The only sure way of knowing that a contractor is licensed is to call the Registrar of Contractors to confirm it or by checking here.
Education and certifications
Contractors who are members of their industry’s trade associations tend to keep up-to-date regarding technology, techniques, laws, ordinances, and other issues that affect their trade.
Contractors who take it a step further and hold industry certifications are required to attain a certain number of hours each year committed to furthering their construction education. Every trade has an association.
Rosie recommends hiring a contractor with a minimum of five years of experience. That is one of the requirements contractors must achieve to become a Rosie-Certified contractor.
Be wary of contractors that only have a cellphone vs. contractors that have a physical business office and address, though in today’s world, many contractors do work from home. Be sure they have an alternative way to be reached in case of an emergency.
Other considerations and tips
● Never make a hurried decision.
● Does the “scope of work” cover all the things you want to be completed?

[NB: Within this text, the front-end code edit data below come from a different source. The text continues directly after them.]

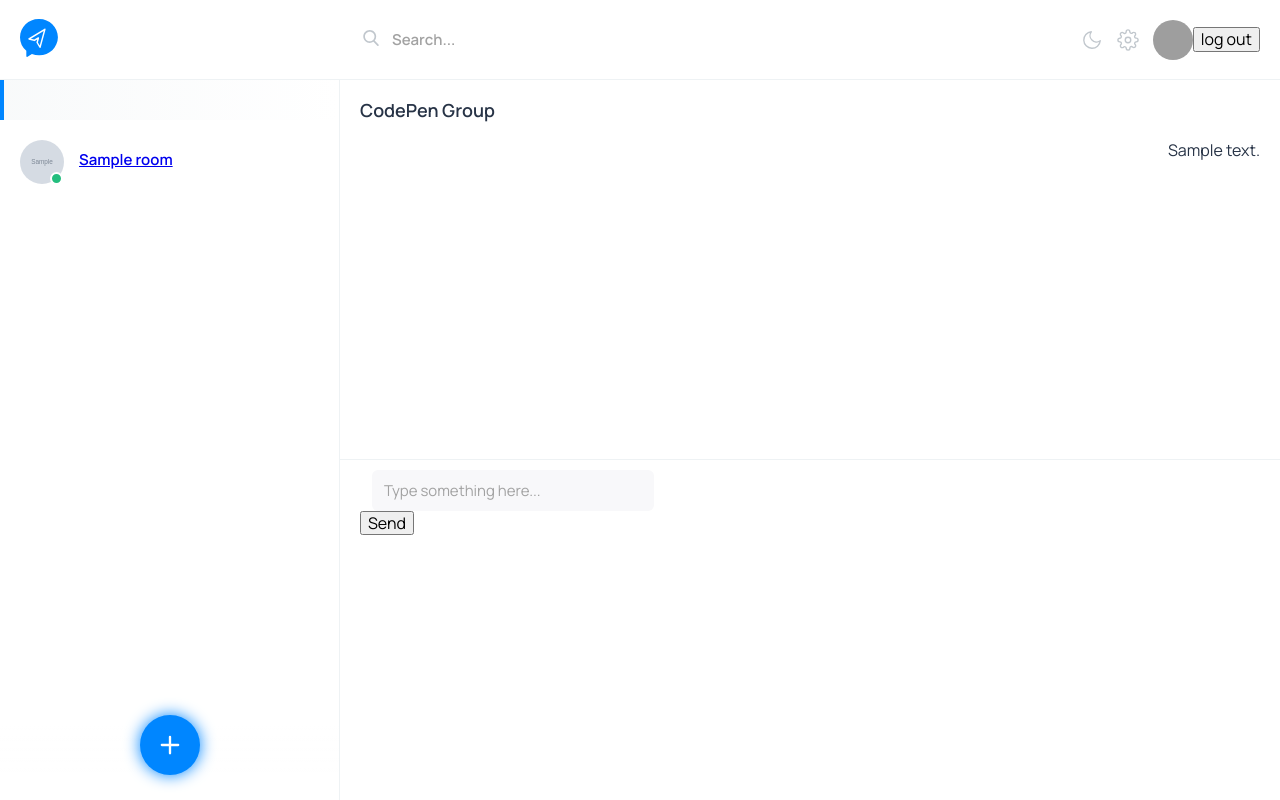
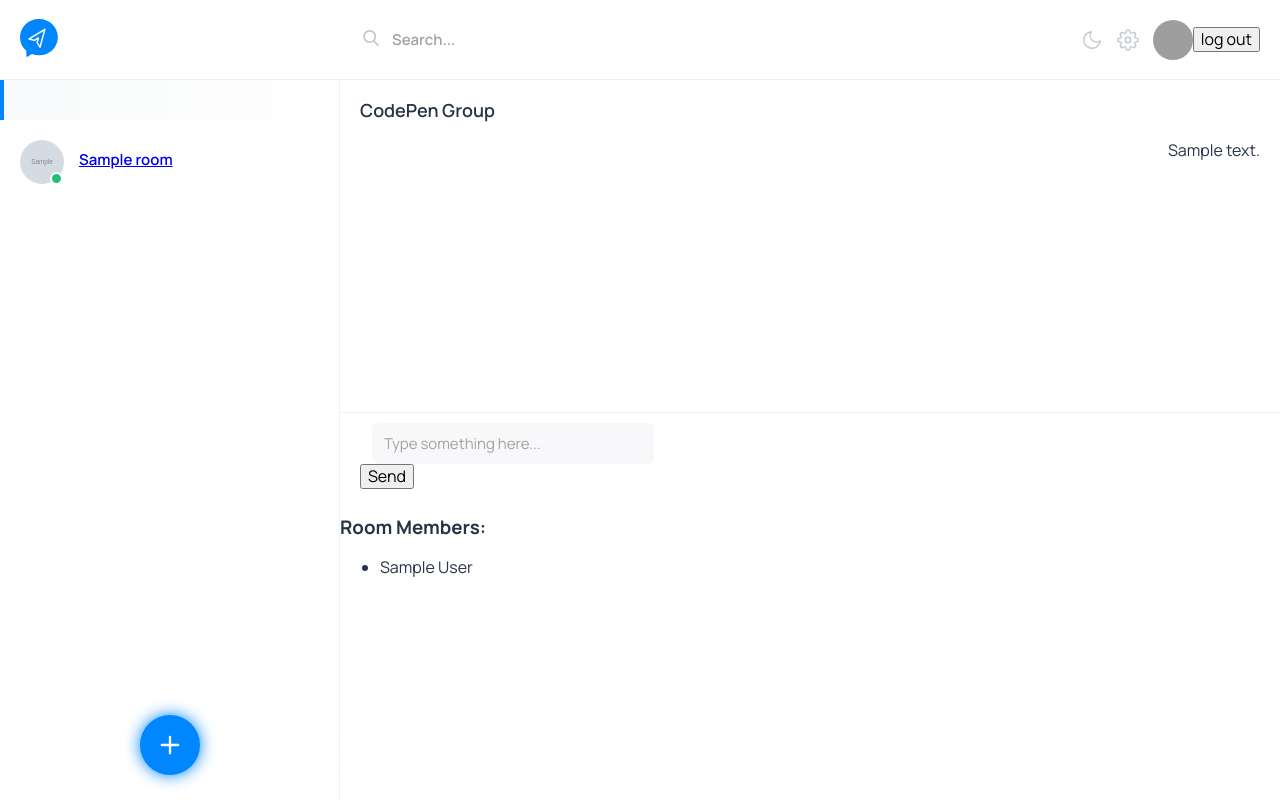
Before and after one commit to Youcode-Classe-E-2023-2024/Oussama_el_farihi_Chat, a PHP site: a page that uses views/home1_view.php in a window 1280 px wide. Run offline with PHP 8.4, Linux system fonts and the light colour scheme; the visitor is signed in with stand-in values (Sample User, id 1); tables that the repository leaves empty hold one stand-in row (values such as "Sample post"); grey boxes marked "Sample" are stand-in pictures; some libraries are stand-ins or nearby versions; grey boxes are pictures that could not be loaded.

Commit message:
fetching the users of each group

```diff
--- a/_classes/UserRoom.php
+++ b/_classes/UserRoom.php
@@ -20,6 +20,29 @@ class UserRoom {
         $stmt->close();
 
     }
+
+    public static function getRoomMembers($roomId) {
+        global $db;
+
+        $members = array();
+
+        $query = "SELECT u.name FROM user_room ur
+                  INNER JOIN user u ON ur.id_user = u.id_user
+                  WHERE ur.id_room = ?";
+
+        $stmt = $db->prepare($query);
+        $stmt->bind_param("i", $roomId);
+        $stmt->execute();
+        $stmt->bind_result($memberName);
+
+        while ($stmt->fetch()) {
+            $members[] = $memberName;
+        }
+
+        $stmt->close();
+
+        return $members;
+    }
 }
 
 
--- a/views/home1_view.php
+++ b/views/home1_view.php
@@ -59,6 +59,7 @@
     </a>
     <?php endforeach; ?>
 </div>
+
 <!-------dynamic group fetched-------->
    <button class="add"></button>
    <div class="overlay"></div>
@@ -83,6 +84,7 @@
     }
     ?>
 </div>
+
 <!--------fetch message end----->
  <!-- Footer area for sending messages -->
  <div class="chat-area-footer">
@@ -103,7 +105,6 @@
     <input type="text" id="messageInput" name="messageInput" placeholder="Type something here...">
     <button type="button" id="sendButton" class="send-message-btn">Send</button>
 </form>
-
   </div>
   <!------end chat section-------->
 
@@ -125,6 +126,21 @@
       <button name="submitF" type="submit" class="submit-btn">Create Group</button>
     </form>
   </div>
+</div><!-- Add a new section to display room members -->
+<div class="room-members">
+    <?php
+    if (isset($_GET['room'])) {
+        $roomId = $_GET['room'];
+        $roomMembers = UserRoom::getRoomMembers($roomId);
+
+        echo '<h3>Room Members:</h3>';
+        echo '<ul>';
+        foreach ($roomMembers as $memberName) {
+            echo '<li>' . htmlspecialchars($memberName) . '</li>';
+        }
+        echo '</ul>';
+    }
+    ?>
 </div>
 <!-- partial -->
   <script  src="../assets/js/script.js"></script>
```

● Only sign a contract agreement with a properly licensed contracting professional.
● Never pay in cash.
● Make checks payable to the name of the company/contractor listed in your signed contract.
● Never make a check payable to individuals or companies not listed in your contract.
● Get clear payment schedule so you know when payment is expected throughout the project including special-order materials, permits, and fees that need to be paid for in advance.
● Avoid door-to-door solicitors offering low-cost construction services.
● When interviewing contractors or obtaining estimates, ask for references.
● Obtain a written contract from the contractor that includes all services to be provided, the license number of the contractor, and the start-up and completion dates of the project.
Always do your homework before hiring a contractor. Contact the ROC office to ensure the contractor is licensed.
If you believe you may have been scammed, contact the ROC at 877-692-9762 or the tips hotline if you believe an individual or company is contracting or advertising in violation of state statute.
Rosie’s Tip: You often can find good contractors by asking your friends and neighbors for referrals, or by asking contractors you’ve used in the past to recommend people they like to hire themselves. You also can find a list of the contractors Rosie has “certified” as well-qualified and trustworthy by our referral network.
Join Rosie on the House every Saturday from 8 a.m. to 11 a.m. on KTAR News 92.3. If you’d like to send us questions or comments, email mailto:email@example.com. Follow us on Twitter and “Like” us on Facebook. For more do-it-yourself tips, go to rosieonthehouse.com. An Arizona home building and remodeling industry expert since 1988, Rosie Romero is the host of the syndicated Saturday morning Rosie on the House radio program. Call 888-767-4348 with questions and comments.